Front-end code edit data
:::
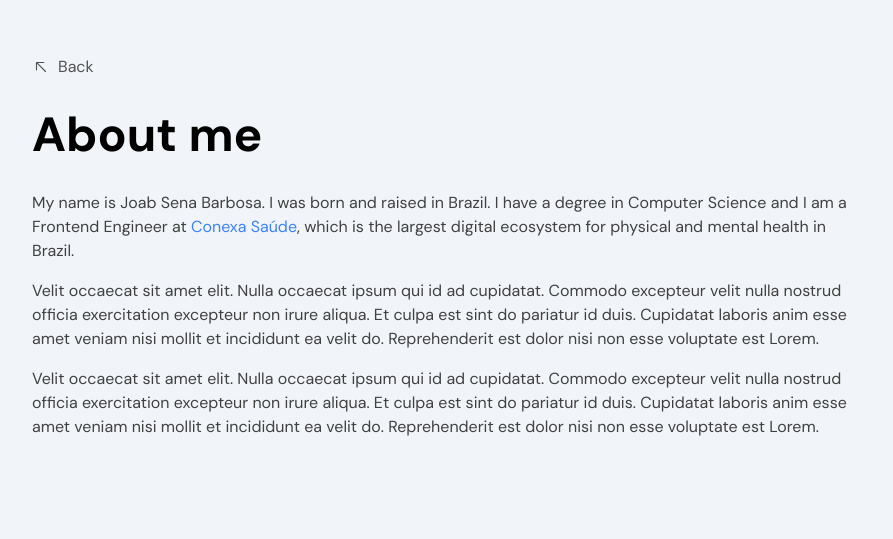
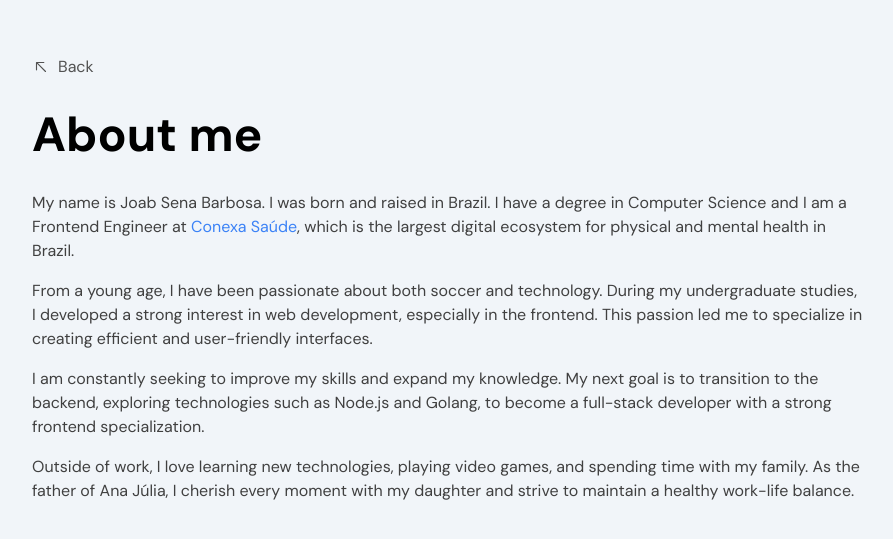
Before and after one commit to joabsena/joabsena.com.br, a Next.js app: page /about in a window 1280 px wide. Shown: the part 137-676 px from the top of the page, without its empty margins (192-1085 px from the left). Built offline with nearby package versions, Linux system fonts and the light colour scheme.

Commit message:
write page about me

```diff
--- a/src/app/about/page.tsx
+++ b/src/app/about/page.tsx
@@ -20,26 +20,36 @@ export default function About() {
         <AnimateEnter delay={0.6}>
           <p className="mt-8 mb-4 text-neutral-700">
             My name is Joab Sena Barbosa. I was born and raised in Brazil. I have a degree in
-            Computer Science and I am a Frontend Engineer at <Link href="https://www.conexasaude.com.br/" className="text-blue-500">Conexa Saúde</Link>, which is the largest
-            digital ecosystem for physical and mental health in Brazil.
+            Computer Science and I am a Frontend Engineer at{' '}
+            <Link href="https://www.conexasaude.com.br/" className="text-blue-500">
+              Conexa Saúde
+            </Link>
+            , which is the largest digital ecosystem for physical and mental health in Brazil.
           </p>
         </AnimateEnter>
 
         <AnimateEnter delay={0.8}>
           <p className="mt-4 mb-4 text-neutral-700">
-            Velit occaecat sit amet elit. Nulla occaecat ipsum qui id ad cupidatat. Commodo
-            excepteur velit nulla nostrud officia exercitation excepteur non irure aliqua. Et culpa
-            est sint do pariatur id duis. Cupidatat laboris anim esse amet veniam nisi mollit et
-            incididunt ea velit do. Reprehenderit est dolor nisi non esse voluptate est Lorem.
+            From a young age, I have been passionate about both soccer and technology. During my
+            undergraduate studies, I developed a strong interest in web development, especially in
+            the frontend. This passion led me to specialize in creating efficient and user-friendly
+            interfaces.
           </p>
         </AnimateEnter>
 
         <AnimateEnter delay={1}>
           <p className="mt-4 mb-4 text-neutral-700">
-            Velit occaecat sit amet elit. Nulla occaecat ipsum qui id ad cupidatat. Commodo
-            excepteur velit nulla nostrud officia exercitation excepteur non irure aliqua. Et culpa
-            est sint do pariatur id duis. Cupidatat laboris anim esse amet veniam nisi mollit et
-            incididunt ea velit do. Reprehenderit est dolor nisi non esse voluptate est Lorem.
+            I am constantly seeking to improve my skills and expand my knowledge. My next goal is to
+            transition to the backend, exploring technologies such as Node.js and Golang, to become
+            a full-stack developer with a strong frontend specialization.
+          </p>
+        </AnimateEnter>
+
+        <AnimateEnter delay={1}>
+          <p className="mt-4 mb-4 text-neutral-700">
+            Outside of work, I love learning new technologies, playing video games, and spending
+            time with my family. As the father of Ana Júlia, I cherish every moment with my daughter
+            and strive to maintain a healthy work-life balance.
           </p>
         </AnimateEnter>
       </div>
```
:::
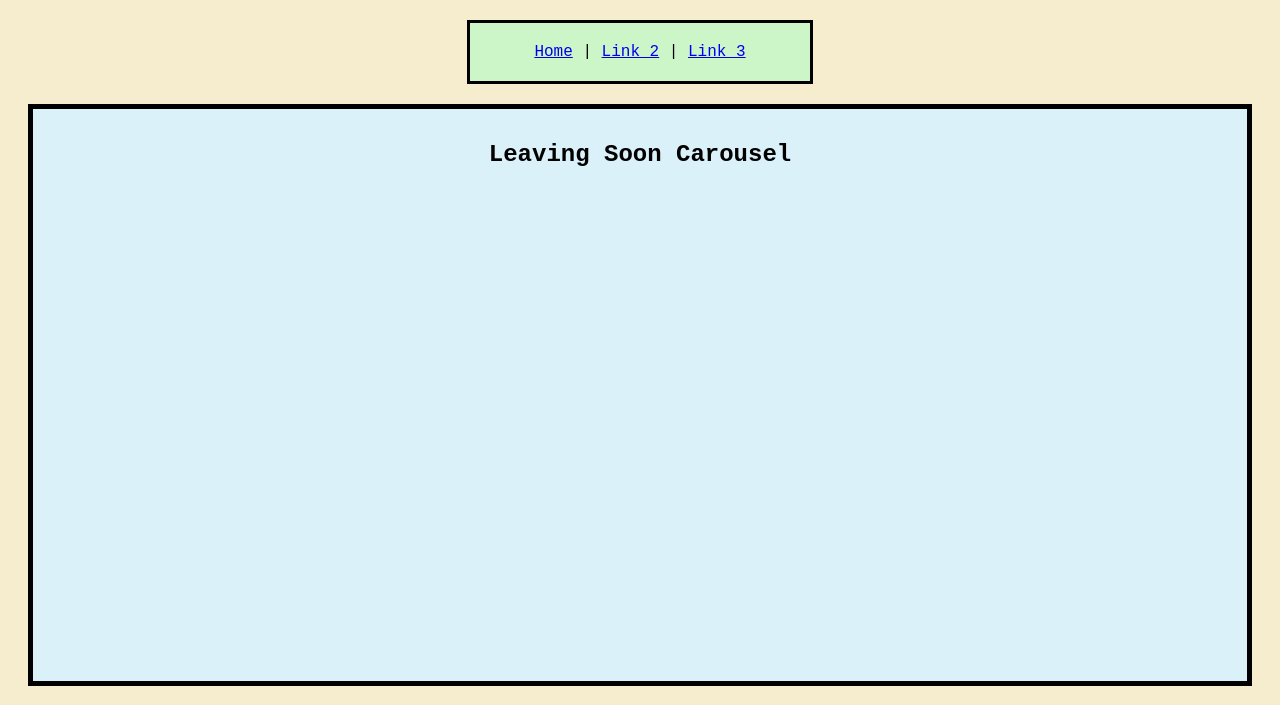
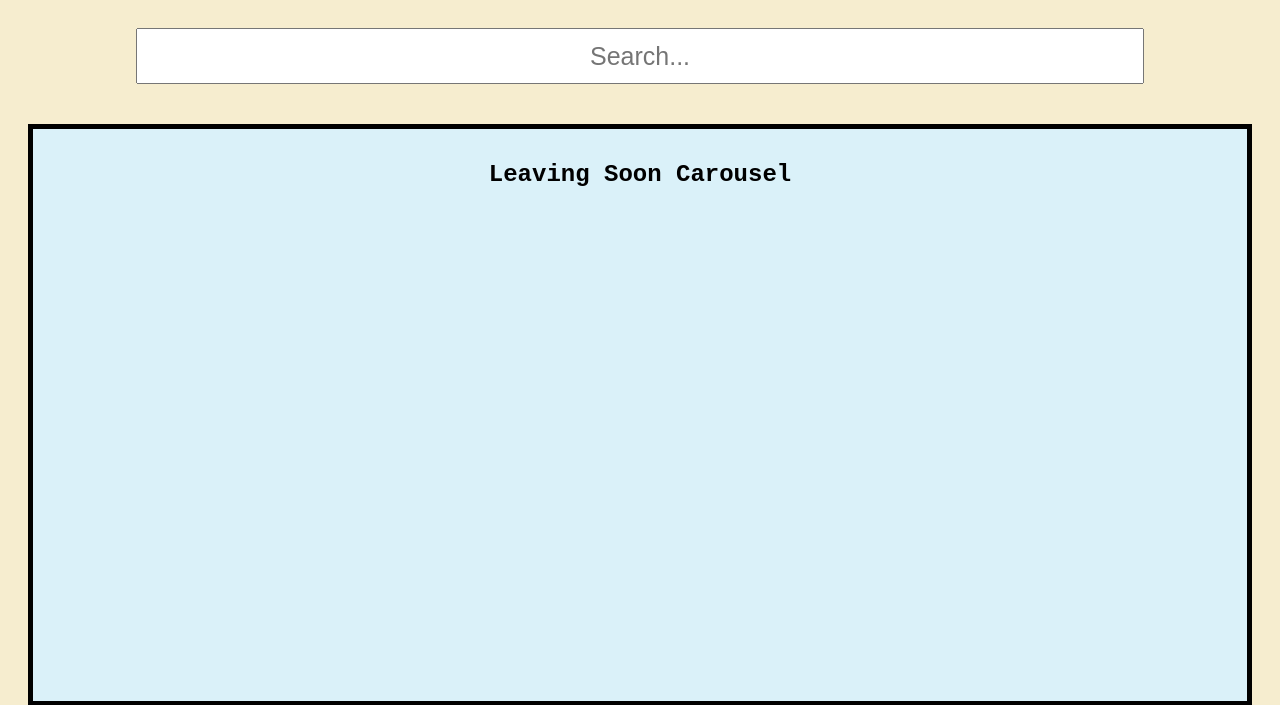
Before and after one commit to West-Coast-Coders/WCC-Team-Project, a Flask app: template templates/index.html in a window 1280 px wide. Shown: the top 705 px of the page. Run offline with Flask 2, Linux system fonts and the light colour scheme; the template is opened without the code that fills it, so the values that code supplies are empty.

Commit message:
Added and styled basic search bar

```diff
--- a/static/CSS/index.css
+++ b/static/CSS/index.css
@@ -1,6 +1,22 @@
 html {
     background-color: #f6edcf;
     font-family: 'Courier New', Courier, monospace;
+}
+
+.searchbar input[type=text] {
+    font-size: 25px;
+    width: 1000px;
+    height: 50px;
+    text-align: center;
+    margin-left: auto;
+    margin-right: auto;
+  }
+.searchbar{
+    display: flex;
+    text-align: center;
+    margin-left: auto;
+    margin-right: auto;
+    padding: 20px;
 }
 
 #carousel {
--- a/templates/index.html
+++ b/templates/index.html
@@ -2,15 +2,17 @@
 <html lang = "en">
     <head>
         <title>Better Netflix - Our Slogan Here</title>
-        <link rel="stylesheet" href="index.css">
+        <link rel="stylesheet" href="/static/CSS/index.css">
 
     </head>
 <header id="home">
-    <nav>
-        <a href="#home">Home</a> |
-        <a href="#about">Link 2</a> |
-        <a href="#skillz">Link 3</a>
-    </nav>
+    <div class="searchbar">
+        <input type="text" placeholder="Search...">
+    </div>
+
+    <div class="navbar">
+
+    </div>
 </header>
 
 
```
:::
> **TRY IT**
Among the lines above, find each one containing the string "className" and copy it.

> **EXERCISE ANSWER**
           <p className="mt-8 mb-4 text-neutral-700">
-            Computer Science and I am a Frontend Engineer at <Link href="https://www.conexasaude.com.br/" className="text-blue-500">Conexa Saúde</Link>, which is the largest
+            <Link href="https://www.conexasaude.com.br/" className="text-blue-500">
           <p className="mt-4 mb-4 text-neutral-700">
           <p className="mt-4 mb-4 text-neutral-700">
+          <p className="mt-4 mb-4 text-neutral-700">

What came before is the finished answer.